__TASK__
Every line of the material must be reproduced exactly.
───── PROVIDED RECORDS
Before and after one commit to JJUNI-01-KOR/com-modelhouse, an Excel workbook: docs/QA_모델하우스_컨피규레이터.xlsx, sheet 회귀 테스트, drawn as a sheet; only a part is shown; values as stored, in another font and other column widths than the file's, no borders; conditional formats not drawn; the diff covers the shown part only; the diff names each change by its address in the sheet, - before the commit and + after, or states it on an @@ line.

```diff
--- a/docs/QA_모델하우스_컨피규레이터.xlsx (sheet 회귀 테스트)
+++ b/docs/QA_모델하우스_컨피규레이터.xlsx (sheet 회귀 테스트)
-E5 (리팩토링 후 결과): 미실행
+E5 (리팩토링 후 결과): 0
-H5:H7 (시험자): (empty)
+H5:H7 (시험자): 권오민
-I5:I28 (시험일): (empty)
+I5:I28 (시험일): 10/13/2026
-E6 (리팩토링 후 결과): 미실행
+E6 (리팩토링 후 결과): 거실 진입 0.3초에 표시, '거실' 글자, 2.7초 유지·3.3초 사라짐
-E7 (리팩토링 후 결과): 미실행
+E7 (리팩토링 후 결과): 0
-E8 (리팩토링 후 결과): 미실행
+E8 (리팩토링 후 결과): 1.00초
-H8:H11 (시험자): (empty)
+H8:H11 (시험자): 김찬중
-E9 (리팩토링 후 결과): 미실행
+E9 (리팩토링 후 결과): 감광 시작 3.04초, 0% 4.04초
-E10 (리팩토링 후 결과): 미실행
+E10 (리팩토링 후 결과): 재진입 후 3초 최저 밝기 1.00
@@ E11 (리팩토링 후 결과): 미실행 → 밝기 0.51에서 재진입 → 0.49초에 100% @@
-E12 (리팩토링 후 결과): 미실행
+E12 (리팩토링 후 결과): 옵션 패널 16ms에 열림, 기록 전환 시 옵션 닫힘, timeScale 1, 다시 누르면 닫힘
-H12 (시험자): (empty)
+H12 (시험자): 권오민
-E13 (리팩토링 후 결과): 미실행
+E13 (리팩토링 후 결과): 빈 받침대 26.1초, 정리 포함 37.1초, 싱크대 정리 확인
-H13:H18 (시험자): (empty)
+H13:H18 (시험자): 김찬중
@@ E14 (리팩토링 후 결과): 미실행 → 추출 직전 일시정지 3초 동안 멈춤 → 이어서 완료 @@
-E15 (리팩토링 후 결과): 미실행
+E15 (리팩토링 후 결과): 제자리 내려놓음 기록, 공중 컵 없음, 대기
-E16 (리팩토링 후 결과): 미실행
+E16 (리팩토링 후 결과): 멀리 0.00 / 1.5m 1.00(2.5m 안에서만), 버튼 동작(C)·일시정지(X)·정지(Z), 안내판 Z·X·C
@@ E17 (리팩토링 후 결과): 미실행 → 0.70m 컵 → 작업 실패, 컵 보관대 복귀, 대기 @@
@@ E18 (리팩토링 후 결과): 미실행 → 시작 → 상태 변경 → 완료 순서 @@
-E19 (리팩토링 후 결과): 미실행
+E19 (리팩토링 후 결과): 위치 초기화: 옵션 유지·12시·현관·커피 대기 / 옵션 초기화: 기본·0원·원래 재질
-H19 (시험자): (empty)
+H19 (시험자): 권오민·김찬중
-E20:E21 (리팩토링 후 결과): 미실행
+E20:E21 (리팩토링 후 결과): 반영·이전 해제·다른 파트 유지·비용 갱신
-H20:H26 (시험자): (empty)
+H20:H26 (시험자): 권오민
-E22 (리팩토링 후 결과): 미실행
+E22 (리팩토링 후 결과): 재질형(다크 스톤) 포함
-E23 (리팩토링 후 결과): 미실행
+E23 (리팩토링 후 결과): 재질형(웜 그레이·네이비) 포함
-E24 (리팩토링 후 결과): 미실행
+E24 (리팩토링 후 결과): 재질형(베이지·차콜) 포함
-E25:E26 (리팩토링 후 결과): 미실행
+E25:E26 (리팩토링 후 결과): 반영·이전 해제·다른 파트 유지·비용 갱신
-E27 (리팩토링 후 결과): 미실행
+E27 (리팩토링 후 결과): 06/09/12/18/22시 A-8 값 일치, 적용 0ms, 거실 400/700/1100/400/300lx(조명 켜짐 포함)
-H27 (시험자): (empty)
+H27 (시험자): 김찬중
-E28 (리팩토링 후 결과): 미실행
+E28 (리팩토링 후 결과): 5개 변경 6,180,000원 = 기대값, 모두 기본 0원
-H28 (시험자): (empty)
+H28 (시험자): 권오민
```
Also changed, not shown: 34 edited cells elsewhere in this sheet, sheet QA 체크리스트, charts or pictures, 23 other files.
──────────
__ANSWER TO THIS EXERCISE__
Before and after one commit to JJUNI-01-KOR/com-modelhouse, an Excel workbook: docs/QA_모델하우스_컨피규레이터.xlsx, sheet 회귀 테스트, drawn as a sheet; only a part is shown; values as stored, in another font and other column widths than the file's, no borders; conditional formats not drawn; the diff covers the shown part only; the diff names each change by its address in the sheet, - before the commit and + after, or states it on an @@ line.

```diff
--- a/docs/QA_모델하우스_컨피규레이터.xlsx (sheet 회귀 테스트)
+++ b/docs/QA_모델하우스_컨피규레이터.xlsx (sheet 회귀 테스트)
-E5 (리팩토링 후 결과): 미실행
+E5 (리팩토링 후 결과): 0
-H5:H7 (시험자): (empty)
+H5:H7 (시험자): 권오민
-I5:I28 (시험일): (empty)
+I5:I28 (시험일): 10/13/2026
-E6 (리팩토링 후 결과): 미실행
+E6 (리팩토링 후 결과): 거실 진입 0.3초에 표시, '거실' 글자, 2.7초 유지·3.3초 사라짐
-E7 (리팩토링 후 결과): 미실행
+E7 (리팩토링 후 결과): 0
-E8 (리팩토링 후 결과): 미실행
+E8 (리팩토링 후 결과): 1.00초
-H8:H11 (시험자): (empty)
+H8:H11 (시험자): 김찬중
-E9 (리팩토링 후 결과): 미실행
+E9 (리팩토링 후 결과): 감광 시작 3.04초, 0% 4.04초
-E10 (리팩토링 후 결과): 미실행
+E10 (리팩토링 후 결과): 재진입 후 3초 최저 밝기 1.00
@@ E11 (리팩토링 후 결과): 미실행 → 밝기 0.51에서 재진입 → 0.49초에 100% @@
-E12 (리팩토링 후 결과): 미실행
+E12 (리팩토링 후 결과): 옵션 패널 16ms에 열림, 기록 전환 시 옵션 닫힘, timeScale 1, 다시 누르면 닫힘
-H12 (시험자): (empty)
+H12 (시험자): 권오민
-E13 (리팩토링 후 결과): 미실행
+E13 (리팩토링 후 결과): 빈 받침대 26.1초, 정리 포함 37.1초, 싱크대 정리 확인
-H13:H18 (시험자): (empty)
+H13:H18 (시험자): 김찬중
@@ E14 (리팩토링 후 결과): 미실행 → 추출 직전 일시정지 3초 동안 멈춤 → 이어서 완료 @@
-E15 (리팩토링 후 결과): 미실행
+E15 (리팩토링 후 결과): 제자리 내려놓음 기록, 공중 컵 없음, 대기
-E16 (리팩토링 후 결과): 미실행
+E16 (리팩토링 후 결과): 멀리 0.00 / 1.5m 1.00(2.5m 안에서만), 버튼 동작(C)·일시정지(X)·정지(Z), 안내판 Z·X·C
@@ E17 (리팩토링 후 결과): 미실행 → 0.70m 컵 → 작업 실패, 컵 보관대 복귀, 대기 @@
@@ E18 (리팩토링 후 결과): 미실행 → 시작 → 상태 변경 → 완료 순서 @@
-E19 (리팩토링 후 결과): 미실행
+E19 (리팩토링 후 결과): 위치 초기화: 옵션 유지·12시·현관·커피 대기 / 옵션 초기화: 기본·0원·원래 재질
-H19 (시험자): (empty)
+H19 (시험자): 권오민·김찬중
-E20:E21 (리팩토링 후 결과): 미실행
+E20:E21 (리팩토링 후 결과): 반영·이전 해제·다른 파트 유지·비용 갱신
-H20:H26 (시험자): (empty)
+H20:H26 (시험자): 권오민
-E22 (리팩토링 후 결과): 미실행
+E22 (리팩토링 후 결과): 재질형(다크 스톤) 포함
-E23 (리팩토링 후 결과): 미실행
+E23 (리팩토링 후 결과): 재질형(웜 그레이·네이비) 포함
-E24 (리팩토링 후 결과): 미실행
+E24 (리팩토링 후 결과): 재질형(베이지·차콜) 포함
-E25:E26 (리팩토링 후 결과): 미실행
+E25:E26 (리팩토링 후 결과): 반영·이전 해제·다른 파트 유지·비용 갱신
-E27 (리팩토링 후 결과): 미실행
+E27 (리팩토링 후 결과): 06/09/12/18/22시 A-8 값 일치, 적용 0ms, 거실 400/700/1100/400/300lx(조명 켜짐 포함)
-H27 (시험자): (empty)
+H27 (시험자): 김찬중
-E28 (리팩토링 후 결과): 미실행
+E28 (리팩토링 후 결과): 5개 변경 6,180,000원 = 기대값, 모두 기본 0원
-H28 (시험자): (empty)
+H28 (시험자): 권오민
```
Also changed, not shown: 34 edited cells elsewhere in this sheet, sheet QA 체크리스트, charts or pictures, 23 other files.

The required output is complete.